»»

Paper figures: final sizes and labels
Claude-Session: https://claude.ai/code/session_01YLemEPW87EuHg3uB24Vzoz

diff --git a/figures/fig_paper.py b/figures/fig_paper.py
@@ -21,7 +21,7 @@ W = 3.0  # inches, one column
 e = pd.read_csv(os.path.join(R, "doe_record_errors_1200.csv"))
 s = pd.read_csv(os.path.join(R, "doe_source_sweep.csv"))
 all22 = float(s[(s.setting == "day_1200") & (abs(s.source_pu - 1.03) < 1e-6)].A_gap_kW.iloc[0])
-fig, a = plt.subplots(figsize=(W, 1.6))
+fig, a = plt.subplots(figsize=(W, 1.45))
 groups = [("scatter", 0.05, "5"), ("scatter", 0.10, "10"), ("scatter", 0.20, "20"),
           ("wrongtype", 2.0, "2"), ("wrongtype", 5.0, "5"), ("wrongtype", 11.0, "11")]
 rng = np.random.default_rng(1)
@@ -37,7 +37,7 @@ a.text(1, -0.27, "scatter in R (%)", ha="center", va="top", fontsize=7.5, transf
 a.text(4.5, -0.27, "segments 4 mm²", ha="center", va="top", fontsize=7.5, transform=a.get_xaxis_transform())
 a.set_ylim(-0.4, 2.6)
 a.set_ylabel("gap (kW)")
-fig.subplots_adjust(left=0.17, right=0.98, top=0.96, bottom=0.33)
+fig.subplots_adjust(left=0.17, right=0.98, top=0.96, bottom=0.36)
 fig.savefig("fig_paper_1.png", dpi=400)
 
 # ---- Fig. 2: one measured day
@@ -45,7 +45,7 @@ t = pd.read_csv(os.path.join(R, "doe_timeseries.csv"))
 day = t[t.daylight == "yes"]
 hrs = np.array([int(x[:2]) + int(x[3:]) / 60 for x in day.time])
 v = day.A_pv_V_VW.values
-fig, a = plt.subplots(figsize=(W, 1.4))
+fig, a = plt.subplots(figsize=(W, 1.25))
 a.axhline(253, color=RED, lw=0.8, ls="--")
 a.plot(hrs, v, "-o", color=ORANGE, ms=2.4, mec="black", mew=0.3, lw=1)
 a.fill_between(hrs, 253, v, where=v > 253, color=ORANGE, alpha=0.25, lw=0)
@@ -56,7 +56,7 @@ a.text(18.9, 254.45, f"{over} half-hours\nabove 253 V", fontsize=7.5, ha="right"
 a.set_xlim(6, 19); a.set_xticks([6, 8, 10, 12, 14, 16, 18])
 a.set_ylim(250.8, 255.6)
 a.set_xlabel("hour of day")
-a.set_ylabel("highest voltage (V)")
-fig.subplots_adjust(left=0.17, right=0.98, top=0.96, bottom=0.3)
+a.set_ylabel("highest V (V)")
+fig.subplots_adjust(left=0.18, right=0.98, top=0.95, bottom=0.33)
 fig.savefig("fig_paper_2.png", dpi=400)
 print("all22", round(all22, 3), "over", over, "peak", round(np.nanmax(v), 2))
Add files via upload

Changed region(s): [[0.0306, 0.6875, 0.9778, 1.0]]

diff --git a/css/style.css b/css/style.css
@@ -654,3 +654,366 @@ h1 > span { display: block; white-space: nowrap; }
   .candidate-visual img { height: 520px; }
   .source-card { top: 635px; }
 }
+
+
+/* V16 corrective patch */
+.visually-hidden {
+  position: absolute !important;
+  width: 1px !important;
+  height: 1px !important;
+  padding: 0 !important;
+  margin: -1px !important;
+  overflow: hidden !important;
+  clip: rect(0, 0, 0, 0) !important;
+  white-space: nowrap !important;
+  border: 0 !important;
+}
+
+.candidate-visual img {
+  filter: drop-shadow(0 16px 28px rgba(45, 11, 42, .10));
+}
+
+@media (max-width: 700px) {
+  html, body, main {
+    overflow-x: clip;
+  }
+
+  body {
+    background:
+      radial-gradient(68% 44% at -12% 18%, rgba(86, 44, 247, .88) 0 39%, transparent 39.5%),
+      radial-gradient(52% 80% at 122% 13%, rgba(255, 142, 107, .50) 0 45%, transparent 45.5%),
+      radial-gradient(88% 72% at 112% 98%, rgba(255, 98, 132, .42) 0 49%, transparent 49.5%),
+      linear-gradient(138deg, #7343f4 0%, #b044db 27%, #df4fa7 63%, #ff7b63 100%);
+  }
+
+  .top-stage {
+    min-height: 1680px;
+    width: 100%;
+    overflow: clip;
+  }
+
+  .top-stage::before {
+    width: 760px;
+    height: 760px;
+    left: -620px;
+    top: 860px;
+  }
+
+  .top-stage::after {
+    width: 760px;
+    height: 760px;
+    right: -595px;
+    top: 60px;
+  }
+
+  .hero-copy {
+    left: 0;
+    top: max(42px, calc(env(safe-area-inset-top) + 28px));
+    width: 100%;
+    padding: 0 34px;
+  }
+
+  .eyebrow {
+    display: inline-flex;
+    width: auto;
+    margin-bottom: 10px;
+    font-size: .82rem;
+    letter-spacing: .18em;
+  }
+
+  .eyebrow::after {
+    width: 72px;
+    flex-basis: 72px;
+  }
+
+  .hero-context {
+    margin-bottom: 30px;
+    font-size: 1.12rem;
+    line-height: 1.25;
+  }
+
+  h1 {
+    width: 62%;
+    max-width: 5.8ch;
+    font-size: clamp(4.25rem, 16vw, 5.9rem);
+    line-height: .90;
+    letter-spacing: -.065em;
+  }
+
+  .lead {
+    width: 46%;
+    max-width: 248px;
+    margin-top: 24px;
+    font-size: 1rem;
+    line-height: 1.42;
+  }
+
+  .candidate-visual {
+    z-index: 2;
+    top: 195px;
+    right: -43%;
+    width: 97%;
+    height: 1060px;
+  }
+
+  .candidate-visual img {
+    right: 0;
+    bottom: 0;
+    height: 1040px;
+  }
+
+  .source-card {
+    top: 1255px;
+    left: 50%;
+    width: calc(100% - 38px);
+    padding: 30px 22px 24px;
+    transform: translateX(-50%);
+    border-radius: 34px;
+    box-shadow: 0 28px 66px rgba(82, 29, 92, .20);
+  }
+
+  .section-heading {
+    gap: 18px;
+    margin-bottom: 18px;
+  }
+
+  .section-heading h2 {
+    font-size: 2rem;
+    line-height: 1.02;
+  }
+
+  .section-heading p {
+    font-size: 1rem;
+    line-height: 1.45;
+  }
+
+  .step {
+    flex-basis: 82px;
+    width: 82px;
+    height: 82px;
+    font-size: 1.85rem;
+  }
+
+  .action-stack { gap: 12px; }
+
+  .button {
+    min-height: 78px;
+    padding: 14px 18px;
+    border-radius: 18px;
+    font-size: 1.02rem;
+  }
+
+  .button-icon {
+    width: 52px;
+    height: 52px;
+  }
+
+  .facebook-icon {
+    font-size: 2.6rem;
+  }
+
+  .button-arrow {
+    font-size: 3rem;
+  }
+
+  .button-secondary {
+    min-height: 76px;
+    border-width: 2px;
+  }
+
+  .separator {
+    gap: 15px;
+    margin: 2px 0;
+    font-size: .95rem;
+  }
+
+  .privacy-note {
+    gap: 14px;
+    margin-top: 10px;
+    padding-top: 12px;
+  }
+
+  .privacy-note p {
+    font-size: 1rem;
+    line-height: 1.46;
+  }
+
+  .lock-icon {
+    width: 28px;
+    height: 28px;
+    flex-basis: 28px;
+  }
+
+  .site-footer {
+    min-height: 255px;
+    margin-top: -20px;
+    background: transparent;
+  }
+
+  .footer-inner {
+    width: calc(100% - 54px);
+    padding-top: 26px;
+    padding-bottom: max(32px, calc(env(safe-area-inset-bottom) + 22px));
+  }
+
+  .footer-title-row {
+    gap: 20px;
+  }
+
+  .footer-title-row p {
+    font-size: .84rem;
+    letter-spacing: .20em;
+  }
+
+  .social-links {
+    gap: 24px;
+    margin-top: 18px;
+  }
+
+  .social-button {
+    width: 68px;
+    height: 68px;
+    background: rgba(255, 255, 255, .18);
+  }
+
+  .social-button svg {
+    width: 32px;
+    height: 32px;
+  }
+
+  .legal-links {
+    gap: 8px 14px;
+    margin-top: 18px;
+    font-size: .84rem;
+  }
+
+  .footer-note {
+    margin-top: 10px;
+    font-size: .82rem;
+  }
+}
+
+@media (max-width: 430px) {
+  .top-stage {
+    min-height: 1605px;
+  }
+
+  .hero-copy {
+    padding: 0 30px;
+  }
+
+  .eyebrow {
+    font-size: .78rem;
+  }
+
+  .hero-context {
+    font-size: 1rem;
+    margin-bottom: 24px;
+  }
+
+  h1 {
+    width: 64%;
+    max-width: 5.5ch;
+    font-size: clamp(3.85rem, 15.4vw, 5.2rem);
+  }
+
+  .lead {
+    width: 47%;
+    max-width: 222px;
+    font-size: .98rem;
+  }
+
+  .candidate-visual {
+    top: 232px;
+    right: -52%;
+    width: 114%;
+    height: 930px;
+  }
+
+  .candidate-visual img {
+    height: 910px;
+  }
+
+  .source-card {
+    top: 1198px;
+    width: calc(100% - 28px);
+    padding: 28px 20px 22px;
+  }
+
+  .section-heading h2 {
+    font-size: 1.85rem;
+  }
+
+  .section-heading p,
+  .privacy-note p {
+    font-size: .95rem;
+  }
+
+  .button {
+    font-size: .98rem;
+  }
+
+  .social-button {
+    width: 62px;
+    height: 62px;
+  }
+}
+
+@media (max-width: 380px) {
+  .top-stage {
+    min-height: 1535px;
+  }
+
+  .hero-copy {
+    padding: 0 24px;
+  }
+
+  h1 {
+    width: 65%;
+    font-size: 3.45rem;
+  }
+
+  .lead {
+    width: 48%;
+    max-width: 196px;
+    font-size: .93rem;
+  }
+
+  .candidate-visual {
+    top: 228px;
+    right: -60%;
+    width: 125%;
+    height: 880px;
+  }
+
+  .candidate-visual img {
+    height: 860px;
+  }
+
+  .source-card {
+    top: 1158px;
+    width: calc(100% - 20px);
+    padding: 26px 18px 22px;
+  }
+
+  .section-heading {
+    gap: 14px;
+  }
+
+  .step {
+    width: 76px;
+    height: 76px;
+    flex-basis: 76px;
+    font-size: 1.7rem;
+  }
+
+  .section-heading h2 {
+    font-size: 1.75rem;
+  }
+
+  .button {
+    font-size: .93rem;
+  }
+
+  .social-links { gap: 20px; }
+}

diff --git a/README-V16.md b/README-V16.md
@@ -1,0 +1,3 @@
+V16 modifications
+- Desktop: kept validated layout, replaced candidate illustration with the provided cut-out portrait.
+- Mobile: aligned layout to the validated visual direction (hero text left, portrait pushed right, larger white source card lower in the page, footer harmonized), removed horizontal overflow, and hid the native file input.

««

Reproduce exactly the lines above from the line with "corrective patch */" to the line with "radial-gradient(52% 80% at", including both, and add nothing.

+/* V16 corrective patch */
+.visually-hidden {
+  position: absolute !important;
+  width: 1px !important;
+  height: 1px !important;
+  padding: 0 !important;
+  margin: -1px !important;
+  overflow: hidden !important;
+  clip: rect(0, 0, 0, 0) !important;
+  white-space: nowrap !important;
+  border: 0 !important;
+}
+
+.candidate-visual img {
+  filter: drop-shadow(0 16px 28px rgba(45, 11, 42, .10));
+}
+
+@media (max-width: 700px) {
+  html, body, main {
+    overflow-x: clip;
+  }
+
+  body {
+    background:
+      radial-gradient(68% 44% at -12% 18%, rgba(86, 44, 247, .88) 0 39%, transparent 39.5%),
+      radial-gradient(52% 80% at 122% 13%, rgba(255, 142, 107, .50) 0 45%, transparent 45.5%),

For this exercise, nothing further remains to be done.